▶ [ASSIGNMENT]: For each line in the data below that has the word "Also", copy that line.
/---
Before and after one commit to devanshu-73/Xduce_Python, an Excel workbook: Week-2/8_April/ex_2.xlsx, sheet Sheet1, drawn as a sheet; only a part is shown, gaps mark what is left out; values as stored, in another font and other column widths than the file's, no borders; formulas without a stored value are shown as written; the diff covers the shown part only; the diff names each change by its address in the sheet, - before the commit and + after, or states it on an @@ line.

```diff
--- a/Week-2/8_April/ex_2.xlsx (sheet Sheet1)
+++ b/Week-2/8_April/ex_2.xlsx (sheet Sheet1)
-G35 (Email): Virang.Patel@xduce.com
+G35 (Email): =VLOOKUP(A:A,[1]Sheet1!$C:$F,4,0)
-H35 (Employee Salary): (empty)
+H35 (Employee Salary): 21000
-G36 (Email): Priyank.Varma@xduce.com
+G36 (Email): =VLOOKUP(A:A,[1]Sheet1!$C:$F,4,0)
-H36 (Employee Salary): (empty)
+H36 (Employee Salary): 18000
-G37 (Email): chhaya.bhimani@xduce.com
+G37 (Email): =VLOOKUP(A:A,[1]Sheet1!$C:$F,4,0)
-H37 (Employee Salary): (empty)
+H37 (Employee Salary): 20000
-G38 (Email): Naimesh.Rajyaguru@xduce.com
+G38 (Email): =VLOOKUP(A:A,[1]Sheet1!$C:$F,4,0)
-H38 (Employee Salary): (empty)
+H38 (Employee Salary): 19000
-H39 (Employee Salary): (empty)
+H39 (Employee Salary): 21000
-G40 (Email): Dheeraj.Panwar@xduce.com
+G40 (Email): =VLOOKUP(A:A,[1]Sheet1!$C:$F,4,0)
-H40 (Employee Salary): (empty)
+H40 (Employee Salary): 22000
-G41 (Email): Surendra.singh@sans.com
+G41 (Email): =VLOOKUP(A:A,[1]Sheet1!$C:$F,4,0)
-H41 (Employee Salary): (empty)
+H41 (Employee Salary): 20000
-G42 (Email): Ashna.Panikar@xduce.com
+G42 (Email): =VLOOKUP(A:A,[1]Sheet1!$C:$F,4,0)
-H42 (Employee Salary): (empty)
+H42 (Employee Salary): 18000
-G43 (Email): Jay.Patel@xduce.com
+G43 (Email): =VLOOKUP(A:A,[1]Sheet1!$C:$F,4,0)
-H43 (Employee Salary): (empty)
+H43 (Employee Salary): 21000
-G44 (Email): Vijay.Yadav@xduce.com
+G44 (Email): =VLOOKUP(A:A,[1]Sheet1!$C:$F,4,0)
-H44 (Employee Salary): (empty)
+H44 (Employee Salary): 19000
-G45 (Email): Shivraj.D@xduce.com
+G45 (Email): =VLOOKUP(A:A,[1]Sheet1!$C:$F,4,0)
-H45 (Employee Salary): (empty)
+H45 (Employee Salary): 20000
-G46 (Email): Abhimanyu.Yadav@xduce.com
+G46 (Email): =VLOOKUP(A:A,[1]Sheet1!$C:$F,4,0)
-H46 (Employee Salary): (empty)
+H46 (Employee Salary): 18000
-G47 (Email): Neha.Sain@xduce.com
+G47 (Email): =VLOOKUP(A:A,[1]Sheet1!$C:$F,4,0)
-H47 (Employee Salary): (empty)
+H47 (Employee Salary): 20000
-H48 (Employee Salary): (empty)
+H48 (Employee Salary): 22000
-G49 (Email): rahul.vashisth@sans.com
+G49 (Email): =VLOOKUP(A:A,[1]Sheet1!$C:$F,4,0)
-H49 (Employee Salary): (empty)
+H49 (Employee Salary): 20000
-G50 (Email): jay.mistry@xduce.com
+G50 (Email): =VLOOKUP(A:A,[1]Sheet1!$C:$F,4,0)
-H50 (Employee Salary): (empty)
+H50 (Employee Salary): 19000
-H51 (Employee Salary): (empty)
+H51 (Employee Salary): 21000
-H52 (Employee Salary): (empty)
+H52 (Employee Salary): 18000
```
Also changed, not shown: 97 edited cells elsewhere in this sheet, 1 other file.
\---
/---
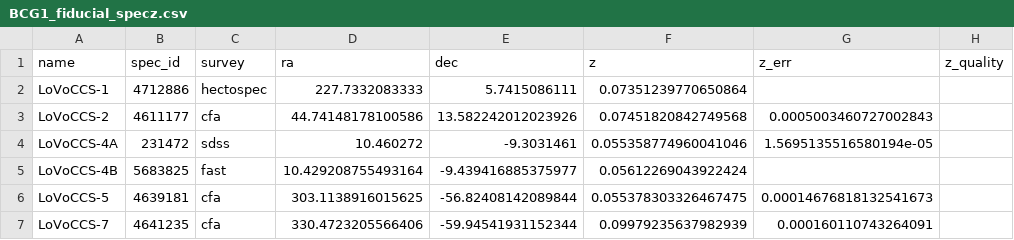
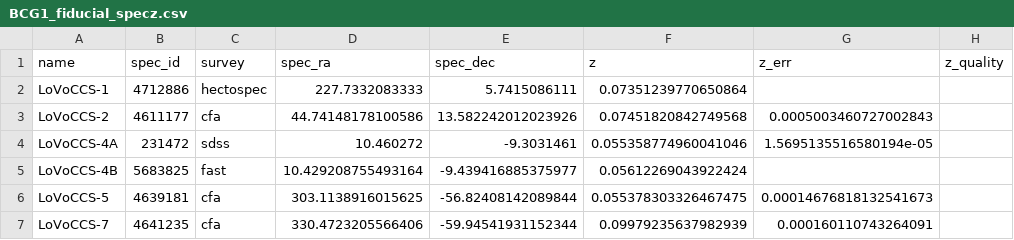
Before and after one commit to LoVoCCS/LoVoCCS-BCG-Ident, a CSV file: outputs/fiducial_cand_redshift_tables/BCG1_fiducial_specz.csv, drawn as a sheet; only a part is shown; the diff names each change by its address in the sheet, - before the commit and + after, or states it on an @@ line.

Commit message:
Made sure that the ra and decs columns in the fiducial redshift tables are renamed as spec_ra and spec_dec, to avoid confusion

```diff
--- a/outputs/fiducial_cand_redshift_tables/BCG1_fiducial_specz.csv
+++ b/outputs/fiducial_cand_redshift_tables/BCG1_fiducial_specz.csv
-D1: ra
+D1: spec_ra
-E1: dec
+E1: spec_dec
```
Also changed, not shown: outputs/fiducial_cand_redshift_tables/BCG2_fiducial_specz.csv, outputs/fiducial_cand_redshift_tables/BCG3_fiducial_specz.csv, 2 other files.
\---
/---
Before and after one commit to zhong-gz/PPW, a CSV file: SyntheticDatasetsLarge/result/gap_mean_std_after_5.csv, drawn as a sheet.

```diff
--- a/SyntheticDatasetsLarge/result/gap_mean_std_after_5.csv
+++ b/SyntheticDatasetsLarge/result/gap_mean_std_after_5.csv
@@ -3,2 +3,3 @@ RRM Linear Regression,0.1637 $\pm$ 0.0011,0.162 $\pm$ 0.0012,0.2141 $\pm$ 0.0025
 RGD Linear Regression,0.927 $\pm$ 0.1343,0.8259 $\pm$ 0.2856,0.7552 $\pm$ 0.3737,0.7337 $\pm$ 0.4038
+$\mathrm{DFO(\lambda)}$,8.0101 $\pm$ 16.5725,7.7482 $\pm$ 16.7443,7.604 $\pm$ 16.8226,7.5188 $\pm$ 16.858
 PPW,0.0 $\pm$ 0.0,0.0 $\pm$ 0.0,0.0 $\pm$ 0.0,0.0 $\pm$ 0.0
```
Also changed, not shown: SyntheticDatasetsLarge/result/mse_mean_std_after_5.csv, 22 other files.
\---
▶ [TASK SOLUTION]:
Also changed, not shown: 97 edited cells elsewhere in this sheet, 1 other file.
Also changed, not shown: outputs/fiducial_cand_redshift_tables/BCG2_fiducial_specz.csv, outputs/fiducial_cand_redshift_tables/BCG3_fiducial_specz.csv, 2 other files.
Also changed, not shown: SyntheticDatasetsLarge/result/mse_mean_std_after_5.csv, 22 other files.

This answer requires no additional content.